AB - BACKGROUND: Hot flushes and night sweats (HFNS) - the main symptoms of the menopause transition - can reduce quality of life and are particularly difficult to manage at work. A cognitive behaviour therapy (CBT) intervention has been developed specifically for HFNS that is theoretically based and shown to reduce significantly the impact of HFNS in several randomised controlled trials (RCTs). Self-help CBT has been found to be as effective as group CBT for these symptoms, but these interventions are not widely available in the workplace. This paper describes the protocol of an RCT aiming to assess the efficacy of CBT for menopausal symptoms implemented in the workplace, with a nested qualitative study to examine acceptability and feasibility. METHODS/DESIGN: One hundred menopausal working women, aged 45-60 years, experiencing bothersome HFNS for two months will be recruited from several (2-10) large organisations into a multicentre randomised controlled trial. Women will be randomly assigned to either treatment (a self-help CBT intervention lasting 4 weeks) or to a no treatment-wait control condition (NTWC), following a screening interview, consent, and completion of a baseline questionnaire. All participants will complete follow-up questionnaires at 6 weeks and 20 weeks post-randomisation.
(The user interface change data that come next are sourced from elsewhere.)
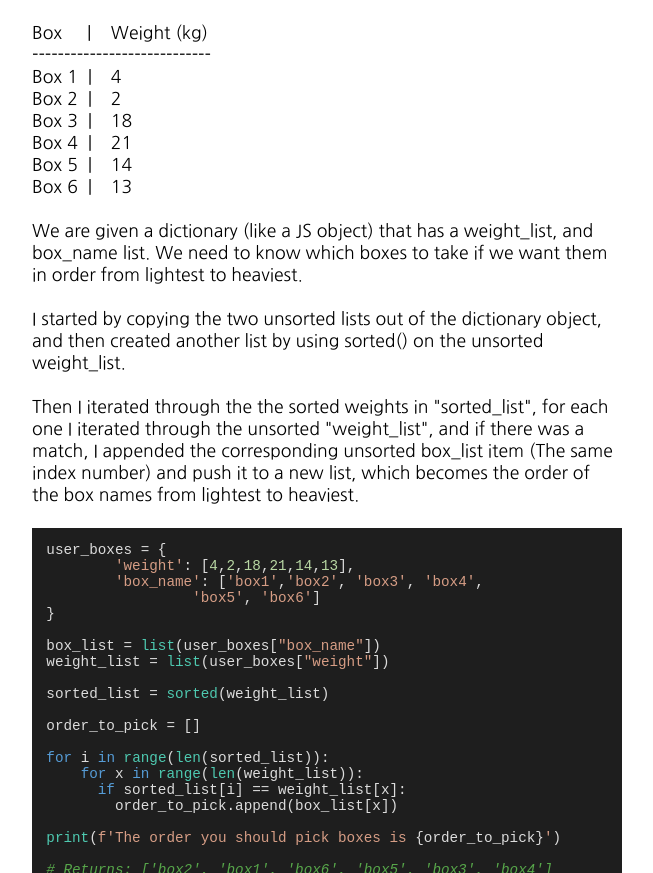
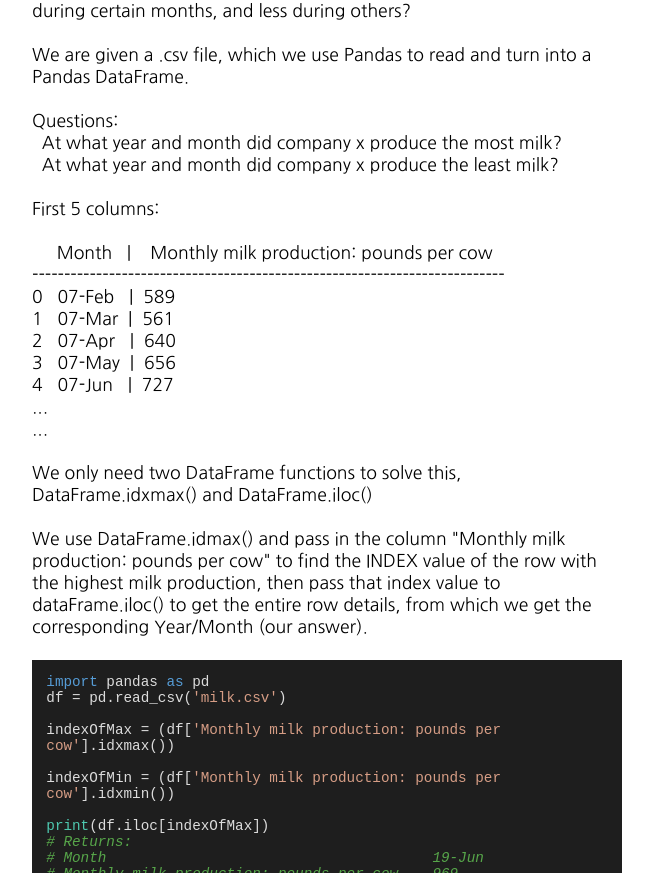
Before and after one commit to PaulB-H/lighthouse_challenge, a plain HTML site: page index.html in a window 1280 px wide. Shown: the part 276-1149 px from the top of the page, without its empty margins (313-966 px from the left). Drawn offline with nearby package versions, Linux system fonts and the light colour scheme; a script that the page names is missing.

Commit message:
Added challenge 8

```diff
--- a/index.html
+++ b/index.html
@@ -94,6 +94,59 @@
           </a>
         </div>
       </header>
+
+      <hr />
+
+      <!--Challenge 8 -->
+      <div class="challenge-div">
+        <h1>Challenge 8</h1>
+
+        <pre class="question-txt">
+Dot knows that there's a big cow farm just down the road where you can rent out a spotted friend for a few months. The thing is, they're not sure if this is the best time to do that. Do cows produce more milk during certain months, and less during others?
+
+We are given a .csv file, which we use Pandas to read and turn into a Pandas DataFrame.
+
+Questions:
+  At what year and month did company x produce the most milk?
+  At what year and month did company x produce the least milk?
+
+First 5 columns:
+
+     Month   |	Monthly milk production: pounds per cow
+--------------------------------------------------------------------------
+0   07-Feb   |  589
+1   07-Mar  |  561
+2   07-Apr   |  640
+3   07-May  |  656
+4   07-Jun   |  727
+...
+...
+
+We only need two DataFrame functions to solve this, DataFrame.idxmax() and DataFrame.iloc()
+
+We use DataFrame.idmax() and pass in the column "Monthly milk production: pounds per cow" to find the INDEX value of the row with the highest milk production, then pass that index value to dataFrame.iloc() to get the entire row details, from which we get the corresponding Year/Month (our answer).
+        </pre>
+        <pre><code class="python">import pandas as pd
+df = pd.read_csv('milk.csv')
+
+indexOfMax = (df['Monthly milk production: pounds per cow'].idxmax())
+
+indexOfMin = (df['Monthly milk production: pounds per cow'].idxmin())
+
+print(df.iloc[indexOfMax])
+# Returns:
+# Month                                      19-Jun
+# Monthly milk production: pounds per cow    969
+# Name: 148(index), dtype: object
+
+print(df.iloc[indexOfMin])
+# Returns:
+# Month                                      07-Dec
+# Monthly milk production: pounds per cow    553
+# Name: 10(index), dtype: object
+        </code></pre>
+      </div>
+      <!-- END Challenge 8 -->
 
       <hr />
 
```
The primary outcome is the rating of HFNS; secondary measures include HFNS frequency, mood, quality of life, attitudes to menopause, HFNS beliefs and behaviours, work absence and presenteeism, job satisfaction, job stress, job performance, disclosure to managers and turnover intention. Adherence, acceptability and feasibility will be assessed at 20 weeks post-randomisation in questionnaires and qualitative interviews. Upon trial completion, the control group will also be offered the intervention. DISCUSSION: This is the first randomised controlled trial of a self-management intervention tailored for working women who have troublesome menopausal symptoms. TRIAL REGISTRATION: Clin.Gov NCT02623374.

KW - Affect

KW - Cognitive Therapy/methods

KW - Cognitive behaviour therapy

KW - Female

KW - Health Knowledge, Attitudes, Practice

KW - Hot Flashes/psychology/therapy

KW - Hot flushes

KW - Humans

KW - Job Satisfaction

KW - Menopausal symptoms

KW - Menopause

KW - Menopause/psychology

KW - Middle Aged

KW - Occupational Health

KW - Presenteeism

KW - Protocol

KW - Quality of Life

KW - RCT

KW - Research Design

KW - Self Care

KW - Sick Leave

KW - Stress, Psychological/etiology

KW - Surveys and Questionnaires

KW - Sweating

KW - Vasomotor symptoms

KW - Women, Working/psychology

KW - Work

KW - Workplace/psychology

U2 - 10.1016/j.maturitas.2016.07.020

DO - 10.1016/j.maturitas.2016.07.020

M3 - Journal article

C2 - 27621258

VL - 92

SP - 186

EP - 192

JO - Maturitas

JF - Maturitas

SN - 0378-5122

ER -